■ **What you should do**
The answer must be every line of the records below that holds the word "reverse".

Stored dataset items:
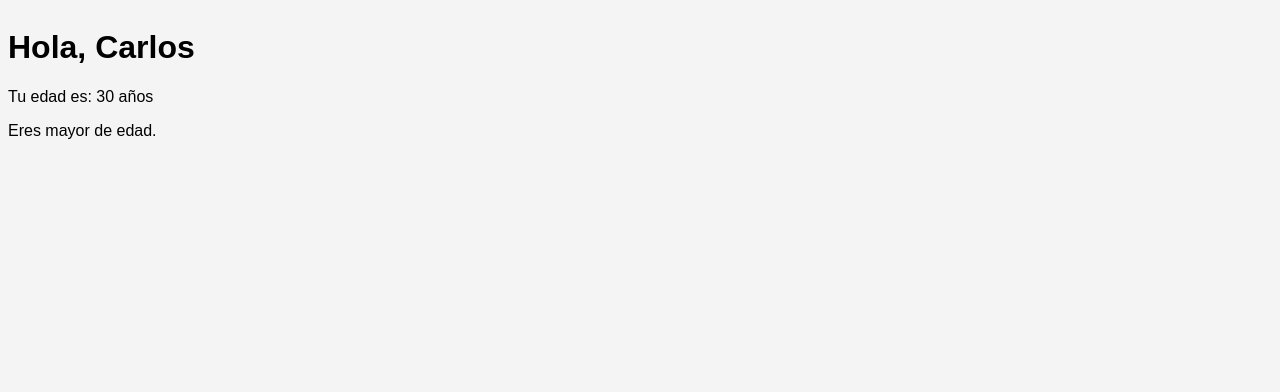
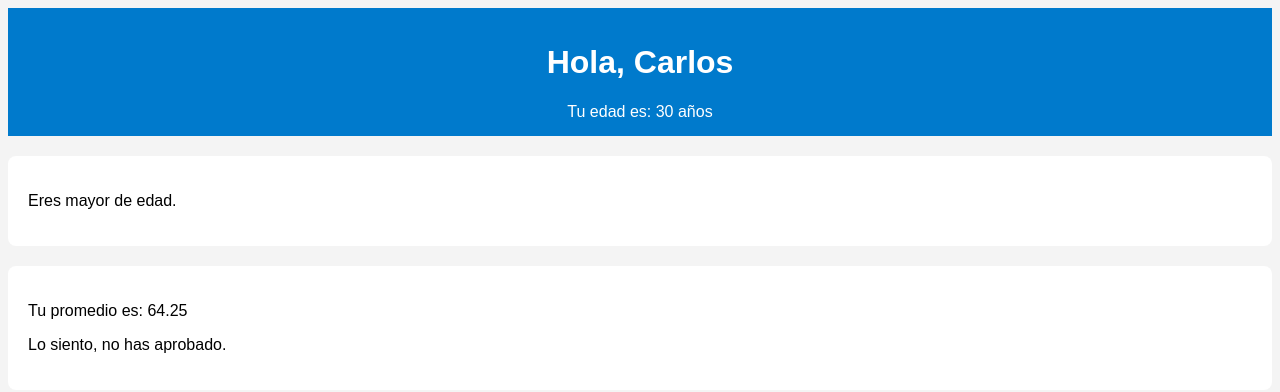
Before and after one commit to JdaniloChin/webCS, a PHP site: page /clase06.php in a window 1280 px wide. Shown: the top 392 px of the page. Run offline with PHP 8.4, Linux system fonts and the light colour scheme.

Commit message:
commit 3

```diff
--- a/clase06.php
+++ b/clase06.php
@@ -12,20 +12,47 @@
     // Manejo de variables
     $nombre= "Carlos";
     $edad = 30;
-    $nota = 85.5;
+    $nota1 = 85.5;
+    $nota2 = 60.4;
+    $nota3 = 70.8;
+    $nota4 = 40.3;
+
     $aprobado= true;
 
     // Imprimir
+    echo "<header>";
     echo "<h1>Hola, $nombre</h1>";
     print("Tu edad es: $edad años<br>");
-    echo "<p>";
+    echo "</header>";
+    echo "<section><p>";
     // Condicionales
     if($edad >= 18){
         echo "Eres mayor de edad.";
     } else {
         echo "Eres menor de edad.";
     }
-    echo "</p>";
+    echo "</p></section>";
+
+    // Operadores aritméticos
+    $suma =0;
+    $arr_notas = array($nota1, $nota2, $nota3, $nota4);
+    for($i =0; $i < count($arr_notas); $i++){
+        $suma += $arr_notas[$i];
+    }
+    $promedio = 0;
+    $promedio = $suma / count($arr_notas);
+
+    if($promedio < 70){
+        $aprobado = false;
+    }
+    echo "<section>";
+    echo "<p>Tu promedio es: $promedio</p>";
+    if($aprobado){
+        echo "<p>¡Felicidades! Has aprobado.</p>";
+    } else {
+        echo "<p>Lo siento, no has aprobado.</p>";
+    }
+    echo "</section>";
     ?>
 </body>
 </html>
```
...
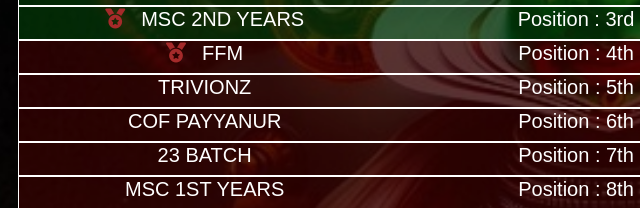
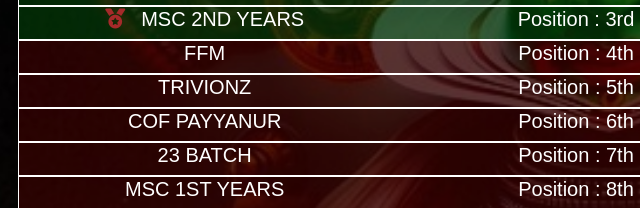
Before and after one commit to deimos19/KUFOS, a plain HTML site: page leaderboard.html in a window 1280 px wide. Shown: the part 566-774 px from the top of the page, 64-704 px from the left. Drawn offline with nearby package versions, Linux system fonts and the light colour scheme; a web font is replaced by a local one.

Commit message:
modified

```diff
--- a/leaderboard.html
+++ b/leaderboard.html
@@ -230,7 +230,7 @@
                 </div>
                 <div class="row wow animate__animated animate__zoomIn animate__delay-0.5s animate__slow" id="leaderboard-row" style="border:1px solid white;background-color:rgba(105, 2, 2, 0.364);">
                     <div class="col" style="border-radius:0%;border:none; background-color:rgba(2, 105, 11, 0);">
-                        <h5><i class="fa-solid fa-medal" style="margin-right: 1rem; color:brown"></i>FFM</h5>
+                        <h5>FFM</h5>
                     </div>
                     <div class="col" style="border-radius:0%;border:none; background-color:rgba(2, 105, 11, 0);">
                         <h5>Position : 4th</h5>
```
--
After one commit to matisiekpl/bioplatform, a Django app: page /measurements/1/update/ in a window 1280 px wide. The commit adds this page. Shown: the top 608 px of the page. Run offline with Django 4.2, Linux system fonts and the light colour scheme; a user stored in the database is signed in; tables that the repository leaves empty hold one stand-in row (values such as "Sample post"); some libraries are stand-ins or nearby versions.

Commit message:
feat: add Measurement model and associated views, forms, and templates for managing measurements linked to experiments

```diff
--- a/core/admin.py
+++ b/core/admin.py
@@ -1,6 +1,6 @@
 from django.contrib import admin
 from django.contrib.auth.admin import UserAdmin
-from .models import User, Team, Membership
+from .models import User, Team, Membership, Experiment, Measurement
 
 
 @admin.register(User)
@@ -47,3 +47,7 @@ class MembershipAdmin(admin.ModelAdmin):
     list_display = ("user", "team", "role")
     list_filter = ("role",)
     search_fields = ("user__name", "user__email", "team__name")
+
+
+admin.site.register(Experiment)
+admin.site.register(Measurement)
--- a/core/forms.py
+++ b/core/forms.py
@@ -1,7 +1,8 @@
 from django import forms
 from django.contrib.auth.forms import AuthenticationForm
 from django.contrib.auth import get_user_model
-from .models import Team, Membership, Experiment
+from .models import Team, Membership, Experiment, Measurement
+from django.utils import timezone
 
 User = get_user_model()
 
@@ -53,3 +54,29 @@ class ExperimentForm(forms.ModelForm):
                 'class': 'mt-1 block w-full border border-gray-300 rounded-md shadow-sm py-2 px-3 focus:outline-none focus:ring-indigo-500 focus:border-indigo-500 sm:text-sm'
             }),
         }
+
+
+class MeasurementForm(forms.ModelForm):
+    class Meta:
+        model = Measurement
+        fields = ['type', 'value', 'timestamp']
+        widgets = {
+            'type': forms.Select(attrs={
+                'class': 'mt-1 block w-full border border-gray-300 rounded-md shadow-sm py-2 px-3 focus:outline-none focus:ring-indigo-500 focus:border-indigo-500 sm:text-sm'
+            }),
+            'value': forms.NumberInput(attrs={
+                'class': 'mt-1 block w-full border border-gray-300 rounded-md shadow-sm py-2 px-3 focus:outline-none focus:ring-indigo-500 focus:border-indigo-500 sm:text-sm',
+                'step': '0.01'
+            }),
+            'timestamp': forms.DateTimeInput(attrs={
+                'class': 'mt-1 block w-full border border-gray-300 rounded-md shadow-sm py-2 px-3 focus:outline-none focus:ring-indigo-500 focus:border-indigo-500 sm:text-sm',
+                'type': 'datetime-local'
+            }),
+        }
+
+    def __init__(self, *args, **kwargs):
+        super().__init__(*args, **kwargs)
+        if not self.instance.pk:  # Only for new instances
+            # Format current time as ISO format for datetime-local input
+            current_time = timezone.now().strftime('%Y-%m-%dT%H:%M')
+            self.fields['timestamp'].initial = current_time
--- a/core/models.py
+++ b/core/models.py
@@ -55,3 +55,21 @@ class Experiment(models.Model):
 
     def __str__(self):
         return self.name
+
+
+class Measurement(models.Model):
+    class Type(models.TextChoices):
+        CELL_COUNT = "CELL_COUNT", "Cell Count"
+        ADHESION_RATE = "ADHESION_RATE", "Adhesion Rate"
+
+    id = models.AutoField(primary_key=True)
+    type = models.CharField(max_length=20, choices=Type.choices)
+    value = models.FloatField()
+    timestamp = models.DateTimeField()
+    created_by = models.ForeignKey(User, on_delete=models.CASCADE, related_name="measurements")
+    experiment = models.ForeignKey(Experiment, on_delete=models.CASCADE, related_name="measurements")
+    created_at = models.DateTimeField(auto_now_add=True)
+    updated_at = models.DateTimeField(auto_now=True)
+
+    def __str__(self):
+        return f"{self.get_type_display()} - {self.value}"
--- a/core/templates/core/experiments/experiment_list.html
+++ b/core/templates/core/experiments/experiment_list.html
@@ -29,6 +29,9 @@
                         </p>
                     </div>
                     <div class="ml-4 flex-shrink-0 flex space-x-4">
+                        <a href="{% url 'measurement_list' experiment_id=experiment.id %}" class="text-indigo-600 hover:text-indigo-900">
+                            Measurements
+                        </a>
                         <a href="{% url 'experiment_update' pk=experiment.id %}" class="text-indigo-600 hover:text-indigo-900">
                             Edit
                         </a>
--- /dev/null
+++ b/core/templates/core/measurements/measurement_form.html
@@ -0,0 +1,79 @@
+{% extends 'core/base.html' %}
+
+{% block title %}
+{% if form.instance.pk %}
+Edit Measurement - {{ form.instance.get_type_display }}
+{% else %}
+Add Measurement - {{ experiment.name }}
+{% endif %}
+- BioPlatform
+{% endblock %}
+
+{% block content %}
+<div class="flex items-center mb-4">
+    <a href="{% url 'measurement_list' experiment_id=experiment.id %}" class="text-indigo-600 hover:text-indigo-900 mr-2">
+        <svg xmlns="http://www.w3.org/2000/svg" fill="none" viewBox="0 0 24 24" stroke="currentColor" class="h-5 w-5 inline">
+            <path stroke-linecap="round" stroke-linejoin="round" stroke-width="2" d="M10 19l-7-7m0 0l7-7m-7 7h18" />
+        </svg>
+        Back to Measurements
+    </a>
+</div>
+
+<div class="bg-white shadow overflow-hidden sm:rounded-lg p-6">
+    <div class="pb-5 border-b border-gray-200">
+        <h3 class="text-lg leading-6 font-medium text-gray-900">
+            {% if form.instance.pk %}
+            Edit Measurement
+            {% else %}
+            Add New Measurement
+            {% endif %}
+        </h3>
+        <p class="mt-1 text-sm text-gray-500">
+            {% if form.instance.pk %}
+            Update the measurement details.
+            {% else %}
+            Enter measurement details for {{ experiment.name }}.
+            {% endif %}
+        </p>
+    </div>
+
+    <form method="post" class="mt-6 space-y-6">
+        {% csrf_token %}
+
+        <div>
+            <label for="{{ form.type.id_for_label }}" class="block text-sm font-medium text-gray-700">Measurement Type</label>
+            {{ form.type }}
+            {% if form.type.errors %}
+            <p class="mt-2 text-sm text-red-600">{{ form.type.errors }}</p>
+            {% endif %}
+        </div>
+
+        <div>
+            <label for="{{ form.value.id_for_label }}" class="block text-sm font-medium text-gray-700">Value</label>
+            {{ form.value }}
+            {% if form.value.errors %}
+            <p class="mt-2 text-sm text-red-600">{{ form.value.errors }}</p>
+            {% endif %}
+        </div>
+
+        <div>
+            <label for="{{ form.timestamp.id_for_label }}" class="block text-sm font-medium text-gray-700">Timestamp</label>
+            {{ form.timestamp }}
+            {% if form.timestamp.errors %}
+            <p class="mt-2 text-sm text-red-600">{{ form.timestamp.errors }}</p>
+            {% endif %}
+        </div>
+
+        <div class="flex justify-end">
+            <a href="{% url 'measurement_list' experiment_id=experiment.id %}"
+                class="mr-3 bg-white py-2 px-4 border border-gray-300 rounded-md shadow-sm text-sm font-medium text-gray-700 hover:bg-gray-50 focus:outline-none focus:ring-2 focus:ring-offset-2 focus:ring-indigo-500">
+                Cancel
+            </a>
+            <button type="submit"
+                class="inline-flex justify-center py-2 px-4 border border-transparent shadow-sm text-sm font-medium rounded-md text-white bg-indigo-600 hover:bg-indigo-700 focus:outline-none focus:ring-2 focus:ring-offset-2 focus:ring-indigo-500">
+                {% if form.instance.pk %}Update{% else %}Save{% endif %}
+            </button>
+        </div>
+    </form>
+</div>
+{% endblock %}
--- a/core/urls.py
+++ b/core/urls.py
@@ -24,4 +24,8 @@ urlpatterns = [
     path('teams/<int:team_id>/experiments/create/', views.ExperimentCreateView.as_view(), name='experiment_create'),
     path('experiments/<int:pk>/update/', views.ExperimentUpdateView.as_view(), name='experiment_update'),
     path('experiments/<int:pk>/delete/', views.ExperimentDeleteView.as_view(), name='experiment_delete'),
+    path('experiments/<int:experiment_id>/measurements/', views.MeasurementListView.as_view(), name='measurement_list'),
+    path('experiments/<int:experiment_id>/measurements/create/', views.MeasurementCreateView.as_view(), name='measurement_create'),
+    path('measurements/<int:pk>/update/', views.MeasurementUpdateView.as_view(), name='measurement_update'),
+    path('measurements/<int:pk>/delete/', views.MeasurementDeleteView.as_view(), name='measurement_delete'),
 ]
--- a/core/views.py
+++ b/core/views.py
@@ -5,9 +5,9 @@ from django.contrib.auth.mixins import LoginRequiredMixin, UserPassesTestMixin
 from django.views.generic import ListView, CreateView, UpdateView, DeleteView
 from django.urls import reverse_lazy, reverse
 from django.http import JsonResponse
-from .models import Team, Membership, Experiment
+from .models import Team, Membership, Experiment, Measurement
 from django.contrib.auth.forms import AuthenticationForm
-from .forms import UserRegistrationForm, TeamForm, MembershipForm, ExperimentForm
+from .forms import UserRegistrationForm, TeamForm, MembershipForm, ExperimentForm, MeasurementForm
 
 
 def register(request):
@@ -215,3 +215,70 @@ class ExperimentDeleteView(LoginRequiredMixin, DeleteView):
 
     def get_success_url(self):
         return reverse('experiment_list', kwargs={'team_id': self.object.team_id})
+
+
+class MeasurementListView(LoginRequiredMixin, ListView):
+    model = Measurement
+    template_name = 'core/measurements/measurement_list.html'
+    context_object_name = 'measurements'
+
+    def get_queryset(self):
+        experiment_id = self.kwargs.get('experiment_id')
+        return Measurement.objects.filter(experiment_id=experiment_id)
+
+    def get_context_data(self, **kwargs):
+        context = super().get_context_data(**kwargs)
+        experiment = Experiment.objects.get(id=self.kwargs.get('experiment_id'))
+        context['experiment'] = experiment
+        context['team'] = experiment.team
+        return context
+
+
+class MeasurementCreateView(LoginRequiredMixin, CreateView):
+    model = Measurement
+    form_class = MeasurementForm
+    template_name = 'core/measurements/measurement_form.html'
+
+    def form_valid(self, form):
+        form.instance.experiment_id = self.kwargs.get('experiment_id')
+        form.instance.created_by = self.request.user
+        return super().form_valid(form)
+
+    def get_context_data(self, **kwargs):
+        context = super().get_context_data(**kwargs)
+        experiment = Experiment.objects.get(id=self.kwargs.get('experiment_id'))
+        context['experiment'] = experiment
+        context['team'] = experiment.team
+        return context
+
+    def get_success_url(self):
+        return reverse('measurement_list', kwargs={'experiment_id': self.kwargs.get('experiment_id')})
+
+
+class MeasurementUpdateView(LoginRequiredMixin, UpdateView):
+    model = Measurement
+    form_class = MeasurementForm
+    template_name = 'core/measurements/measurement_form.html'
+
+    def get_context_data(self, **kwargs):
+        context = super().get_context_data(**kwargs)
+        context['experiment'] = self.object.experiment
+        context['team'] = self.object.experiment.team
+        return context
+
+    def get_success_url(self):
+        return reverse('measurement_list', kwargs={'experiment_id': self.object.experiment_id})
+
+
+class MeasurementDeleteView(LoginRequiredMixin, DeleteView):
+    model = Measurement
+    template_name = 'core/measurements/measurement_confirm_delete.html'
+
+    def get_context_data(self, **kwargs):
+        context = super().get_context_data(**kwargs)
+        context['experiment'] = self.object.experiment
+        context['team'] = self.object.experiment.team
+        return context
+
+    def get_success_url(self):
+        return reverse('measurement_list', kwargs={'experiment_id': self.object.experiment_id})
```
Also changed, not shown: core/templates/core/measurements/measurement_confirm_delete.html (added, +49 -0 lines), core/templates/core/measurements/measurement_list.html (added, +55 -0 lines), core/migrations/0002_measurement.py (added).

■ **Solution for this exercise**
 from django.urls import reverse_lazy, reverse
         return reverse('experiment_list', kwargs={'team_id': self.object.team_id})
+        return reverse('measurement_list', kwargs={'experiment_id': self.kwargs.get('experiment_id')})
+        return reverse('measurement_list', kwargs={'experiment_id': self.object.experiment_id})
+        return reverse('measurement_list', kwargs={'experiment_id': self.object.experiment_id})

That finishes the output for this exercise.